*** Data to process Section Begins ***

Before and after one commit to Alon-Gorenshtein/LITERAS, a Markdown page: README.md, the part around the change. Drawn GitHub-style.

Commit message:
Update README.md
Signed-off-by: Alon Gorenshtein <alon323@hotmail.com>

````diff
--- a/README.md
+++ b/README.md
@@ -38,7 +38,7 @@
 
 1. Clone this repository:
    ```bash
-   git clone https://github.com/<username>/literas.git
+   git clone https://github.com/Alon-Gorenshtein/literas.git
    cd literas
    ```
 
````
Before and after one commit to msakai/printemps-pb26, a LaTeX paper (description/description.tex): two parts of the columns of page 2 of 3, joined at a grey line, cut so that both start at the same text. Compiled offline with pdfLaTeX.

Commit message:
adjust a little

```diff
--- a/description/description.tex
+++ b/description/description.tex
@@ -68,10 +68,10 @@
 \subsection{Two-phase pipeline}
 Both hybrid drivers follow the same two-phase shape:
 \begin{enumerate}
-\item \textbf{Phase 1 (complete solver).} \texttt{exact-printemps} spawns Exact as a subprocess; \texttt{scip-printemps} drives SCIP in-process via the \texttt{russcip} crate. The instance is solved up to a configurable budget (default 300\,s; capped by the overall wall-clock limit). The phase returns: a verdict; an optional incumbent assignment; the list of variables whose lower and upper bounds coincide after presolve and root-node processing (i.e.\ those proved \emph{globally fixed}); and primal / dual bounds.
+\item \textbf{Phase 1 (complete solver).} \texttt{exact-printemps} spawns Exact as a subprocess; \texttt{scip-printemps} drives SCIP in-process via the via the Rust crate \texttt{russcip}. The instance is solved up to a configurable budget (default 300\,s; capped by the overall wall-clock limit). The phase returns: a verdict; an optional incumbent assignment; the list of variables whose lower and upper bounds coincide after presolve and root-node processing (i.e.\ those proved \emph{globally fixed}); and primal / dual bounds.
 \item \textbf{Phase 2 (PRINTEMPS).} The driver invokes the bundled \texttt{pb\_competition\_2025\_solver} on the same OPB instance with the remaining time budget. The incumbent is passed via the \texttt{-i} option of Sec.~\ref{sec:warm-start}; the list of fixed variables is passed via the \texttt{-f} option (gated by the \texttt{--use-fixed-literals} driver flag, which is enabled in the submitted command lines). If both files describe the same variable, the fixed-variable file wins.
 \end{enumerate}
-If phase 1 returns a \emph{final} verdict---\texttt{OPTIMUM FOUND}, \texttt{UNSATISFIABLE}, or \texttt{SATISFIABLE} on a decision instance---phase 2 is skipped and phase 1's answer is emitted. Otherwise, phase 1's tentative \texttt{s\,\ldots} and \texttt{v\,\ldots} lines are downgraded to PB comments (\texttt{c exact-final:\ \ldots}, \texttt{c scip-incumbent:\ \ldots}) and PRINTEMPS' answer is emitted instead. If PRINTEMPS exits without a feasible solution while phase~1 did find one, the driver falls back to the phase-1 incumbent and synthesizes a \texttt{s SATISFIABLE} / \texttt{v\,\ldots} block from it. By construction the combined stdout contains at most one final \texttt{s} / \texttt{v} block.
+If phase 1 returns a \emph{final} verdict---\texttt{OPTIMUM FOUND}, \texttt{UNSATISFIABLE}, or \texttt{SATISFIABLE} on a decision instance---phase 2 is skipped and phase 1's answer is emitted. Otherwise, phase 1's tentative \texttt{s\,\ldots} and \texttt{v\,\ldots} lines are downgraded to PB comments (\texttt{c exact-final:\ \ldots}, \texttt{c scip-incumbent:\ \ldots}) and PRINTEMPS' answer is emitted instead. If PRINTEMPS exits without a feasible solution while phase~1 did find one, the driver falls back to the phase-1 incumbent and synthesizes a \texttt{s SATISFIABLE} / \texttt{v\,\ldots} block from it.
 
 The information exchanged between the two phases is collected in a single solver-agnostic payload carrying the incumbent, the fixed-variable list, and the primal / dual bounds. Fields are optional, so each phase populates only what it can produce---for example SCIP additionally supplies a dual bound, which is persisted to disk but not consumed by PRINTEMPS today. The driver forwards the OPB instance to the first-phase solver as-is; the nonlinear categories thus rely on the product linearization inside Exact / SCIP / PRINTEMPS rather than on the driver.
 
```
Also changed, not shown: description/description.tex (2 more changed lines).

*** Data to process Section Ends ***

**Required action**
In the listing above, find each line where "Gorenshtein" occurs and copy it.

**Reply to the exercise**
Before and after one commit to Alon-Gorenshtein/LITERAS, a Markdown page: README.md, the part around the change. Drawn GitHub-style.
Signed-off-by: Alon Gorenshtein <alon323@hotmail.com>
+   git clone https://github.com/Alon-Gorenshtein/literas.git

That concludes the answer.